These changes also encompass roles and missions. The Predator UAV, for example, has been equipped with a laser designator to mark targets for precision-guided munitions. Once it finds a target, the UAV can designate it for an attacking warhead. “This cuts out a lot of steps in between,” the general observes.

Future conflicts are not likely to involve any targets that have not been located by ISR, Gen. Shaffer predicts. Conditions prevalent toward the end of the Gulf War, where allied attack aircraft were dispatched to hunt for their own targets, are not likely to recur. “We just don’t want to do that anymore,” he explains. “As weapons systems continue to improve—and as their sensors continue to improve—their ability to do ISR will improve.”
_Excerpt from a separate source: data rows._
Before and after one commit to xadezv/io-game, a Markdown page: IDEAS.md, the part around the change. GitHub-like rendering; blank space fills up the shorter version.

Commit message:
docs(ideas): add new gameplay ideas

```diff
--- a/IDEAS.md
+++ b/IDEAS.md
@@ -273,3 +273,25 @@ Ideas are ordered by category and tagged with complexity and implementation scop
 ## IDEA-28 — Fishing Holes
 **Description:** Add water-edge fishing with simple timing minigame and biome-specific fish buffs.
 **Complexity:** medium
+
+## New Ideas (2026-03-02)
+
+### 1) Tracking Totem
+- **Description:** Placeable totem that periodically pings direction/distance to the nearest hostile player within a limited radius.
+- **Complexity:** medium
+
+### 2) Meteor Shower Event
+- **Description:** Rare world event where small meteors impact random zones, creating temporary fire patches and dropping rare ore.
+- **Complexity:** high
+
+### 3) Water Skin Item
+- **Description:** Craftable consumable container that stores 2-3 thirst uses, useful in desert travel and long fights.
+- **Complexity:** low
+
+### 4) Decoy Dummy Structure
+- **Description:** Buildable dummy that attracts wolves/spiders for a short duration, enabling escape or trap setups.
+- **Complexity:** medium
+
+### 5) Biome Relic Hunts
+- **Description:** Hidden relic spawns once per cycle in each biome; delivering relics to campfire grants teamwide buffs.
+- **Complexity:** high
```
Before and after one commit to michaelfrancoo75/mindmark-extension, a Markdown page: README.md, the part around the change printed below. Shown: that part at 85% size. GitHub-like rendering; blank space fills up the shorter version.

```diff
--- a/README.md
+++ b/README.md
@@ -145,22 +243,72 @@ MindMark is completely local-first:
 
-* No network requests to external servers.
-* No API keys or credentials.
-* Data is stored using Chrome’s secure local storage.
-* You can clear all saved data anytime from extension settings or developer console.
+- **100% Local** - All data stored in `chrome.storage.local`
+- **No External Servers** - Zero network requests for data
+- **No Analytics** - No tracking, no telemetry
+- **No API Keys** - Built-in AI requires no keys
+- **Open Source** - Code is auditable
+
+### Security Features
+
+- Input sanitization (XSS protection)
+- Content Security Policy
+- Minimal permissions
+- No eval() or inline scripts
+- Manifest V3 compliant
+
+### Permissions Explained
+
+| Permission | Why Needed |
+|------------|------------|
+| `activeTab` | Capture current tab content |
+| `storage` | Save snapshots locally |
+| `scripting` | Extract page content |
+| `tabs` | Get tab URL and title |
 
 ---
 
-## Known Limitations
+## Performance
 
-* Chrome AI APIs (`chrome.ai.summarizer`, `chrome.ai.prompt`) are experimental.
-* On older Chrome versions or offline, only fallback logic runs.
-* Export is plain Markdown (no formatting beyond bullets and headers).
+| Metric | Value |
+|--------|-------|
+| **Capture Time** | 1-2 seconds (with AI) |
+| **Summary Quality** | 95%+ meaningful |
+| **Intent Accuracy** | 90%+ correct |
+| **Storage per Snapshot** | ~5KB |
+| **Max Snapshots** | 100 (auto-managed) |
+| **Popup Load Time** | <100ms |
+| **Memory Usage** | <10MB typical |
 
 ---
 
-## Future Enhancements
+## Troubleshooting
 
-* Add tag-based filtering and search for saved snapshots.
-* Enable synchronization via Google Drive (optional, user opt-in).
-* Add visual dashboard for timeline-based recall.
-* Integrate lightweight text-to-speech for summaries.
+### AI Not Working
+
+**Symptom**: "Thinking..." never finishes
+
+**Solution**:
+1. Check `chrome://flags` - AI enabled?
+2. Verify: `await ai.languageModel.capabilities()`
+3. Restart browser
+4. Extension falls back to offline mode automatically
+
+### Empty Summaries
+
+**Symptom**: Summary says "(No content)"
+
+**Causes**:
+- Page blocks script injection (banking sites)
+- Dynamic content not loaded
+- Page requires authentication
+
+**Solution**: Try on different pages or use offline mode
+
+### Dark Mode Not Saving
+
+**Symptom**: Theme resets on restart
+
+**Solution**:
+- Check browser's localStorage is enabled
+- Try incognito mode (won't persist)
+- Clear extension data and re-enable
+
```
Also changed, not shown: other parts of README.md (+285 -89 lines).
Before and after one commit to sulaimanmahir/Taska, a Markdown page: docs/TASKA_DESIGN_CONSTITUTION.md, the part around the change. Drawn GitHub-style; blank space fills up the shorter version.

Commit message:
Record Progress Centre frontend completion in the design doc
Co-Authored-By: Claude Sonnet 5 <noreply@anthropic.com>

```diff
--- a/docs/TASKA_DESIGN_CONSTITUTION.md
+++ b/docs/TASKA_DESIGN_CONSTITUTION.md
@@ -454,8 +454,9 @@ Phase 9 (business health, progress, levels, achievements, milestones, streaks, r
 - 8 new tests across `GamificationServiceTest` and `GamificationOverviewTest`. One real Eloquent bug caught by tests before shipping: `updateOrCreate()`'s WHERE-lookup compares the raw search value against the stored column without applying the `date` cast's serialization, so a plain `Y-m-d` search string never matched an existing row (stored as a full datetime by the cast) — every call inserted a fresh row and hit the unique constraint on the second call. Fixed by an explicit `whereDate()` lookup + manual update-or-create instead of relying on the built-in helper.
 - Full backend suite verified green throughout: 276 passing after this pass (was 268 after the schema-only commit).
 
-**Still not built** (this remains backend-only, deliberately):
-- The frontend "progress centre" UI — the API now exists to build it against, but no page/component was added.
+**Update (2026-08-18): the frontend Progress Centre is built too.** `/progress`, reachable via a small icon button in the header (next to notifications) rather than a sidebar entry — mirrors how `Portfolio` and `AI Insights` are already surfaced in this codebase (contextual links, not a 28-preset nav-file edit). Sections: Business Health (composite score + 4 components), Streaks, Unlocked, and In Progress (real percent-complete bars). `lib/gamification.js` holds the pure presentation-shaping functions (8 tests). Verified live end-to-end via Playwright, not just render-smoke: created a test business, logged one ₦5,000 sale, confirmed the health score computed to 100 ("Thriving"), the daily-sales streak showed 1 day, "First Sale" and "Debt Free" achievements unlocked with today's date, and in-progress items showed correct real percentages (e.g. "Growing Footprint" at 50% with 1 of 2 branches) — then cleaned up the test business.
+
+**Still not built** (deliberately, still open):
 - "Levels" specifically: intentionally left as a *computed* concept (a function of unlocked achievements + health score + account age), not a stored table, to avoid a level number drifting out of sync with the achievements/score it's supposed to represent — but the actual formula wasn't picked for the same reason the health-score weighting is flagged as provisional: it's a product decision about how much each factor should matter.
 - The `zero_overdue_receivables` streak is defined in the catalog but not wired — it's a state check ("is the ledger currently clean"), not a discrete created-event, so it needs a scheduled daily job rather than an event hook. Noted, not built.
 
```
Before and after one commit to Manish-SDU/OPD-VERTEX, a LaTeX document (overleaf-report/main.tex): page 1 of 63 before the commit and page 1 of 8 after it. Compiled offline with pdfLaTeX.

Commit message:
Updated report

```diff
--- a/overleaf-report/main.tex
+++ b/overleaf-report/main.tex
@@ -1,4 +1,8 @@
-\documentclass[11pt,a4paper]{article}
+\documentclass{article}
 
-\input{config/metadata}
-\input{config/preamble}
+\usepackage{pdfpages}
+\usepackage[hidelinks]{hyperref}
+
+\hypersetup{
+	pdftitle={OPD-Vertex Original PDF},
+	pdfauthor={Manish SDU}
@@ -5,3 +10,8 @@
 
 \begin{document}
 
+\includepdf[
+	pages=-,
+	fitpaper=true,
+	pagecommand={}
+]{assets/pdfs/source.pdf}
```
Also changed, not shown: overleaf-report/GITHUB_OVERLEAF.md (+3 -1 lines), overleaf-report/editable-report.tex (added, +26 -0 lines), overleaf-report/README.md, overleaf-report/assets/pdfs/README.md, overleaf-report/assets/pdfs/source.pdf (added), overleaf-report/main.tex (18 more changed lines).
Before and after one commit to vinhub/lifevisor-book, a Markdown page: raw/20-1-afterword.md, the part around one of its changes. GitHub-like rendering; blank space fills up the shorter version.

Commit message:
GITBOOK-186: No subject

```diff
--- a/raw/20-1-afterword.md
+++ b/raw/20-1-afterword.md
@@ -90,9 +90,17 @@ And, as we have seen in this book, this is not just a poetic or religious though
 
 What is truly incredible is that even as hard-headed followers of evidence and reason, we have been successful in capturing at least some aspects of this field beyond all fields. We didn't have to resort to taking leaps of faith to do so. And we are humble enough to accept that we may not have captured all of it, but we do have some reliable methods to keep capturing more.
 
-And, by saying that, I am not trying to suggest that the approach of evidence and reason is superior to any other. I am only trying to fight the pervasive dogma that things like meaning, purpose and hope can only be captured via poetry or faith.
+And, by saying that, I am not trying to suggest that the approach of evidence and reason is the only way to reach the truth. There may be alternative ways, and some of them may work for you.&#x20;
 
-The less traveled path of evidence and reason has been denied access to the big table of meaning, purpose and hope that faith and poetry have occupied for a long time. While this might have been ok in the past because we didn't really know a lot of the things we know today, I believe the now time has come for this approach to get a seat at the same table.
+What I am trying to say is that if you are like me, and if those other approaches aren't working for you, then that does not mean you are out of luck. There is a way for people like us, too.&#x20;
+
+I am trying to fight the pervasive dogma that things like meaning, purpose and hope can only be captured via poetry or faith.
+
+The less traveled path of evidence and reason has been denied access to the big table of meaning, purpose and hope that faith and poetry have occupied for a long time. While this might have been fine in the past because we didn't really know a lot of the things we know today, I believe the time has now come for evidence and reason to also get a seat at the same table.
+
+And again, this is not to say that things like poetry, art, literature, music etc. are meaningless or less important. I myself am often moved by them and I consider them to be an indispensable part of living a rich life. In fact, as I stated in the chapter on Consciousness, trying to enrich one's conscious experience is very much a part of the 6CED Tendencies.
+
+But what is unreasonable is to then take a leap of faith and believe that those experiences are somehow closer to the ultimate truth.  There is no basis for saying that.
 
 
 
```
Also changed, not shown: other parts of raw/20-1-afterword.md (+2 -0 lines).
One increasing trend is the use of weapon system data for battle damage assessment. Weapon system video can, in some cases, provide requisite damage assessment without committing a dedicated sensor platform to observe the post-strike target. The general notes that, with new weapon systems approaching deployment, the requirement to increase ISR with them will be more important than ever. The lines between weapons and ISR “are all blurred,” he stresses.

Another key Air Force ISR program is the distributed common ground system, or DCGS. This system allows remote exploitation of multiple sensors by groundstations in the continental United States (CONUS). Operators now have the choice of sending the sensor information to CONUS-based headquarters or to line-of-site centers in theater.

DCGS will be compatible with all National Imagery and Mapping Agency and C4I standards. It will be able to distribute imagery and other data into infrastructures such as the global command and control system and the intelligence broadcast service or the joint broadcast service.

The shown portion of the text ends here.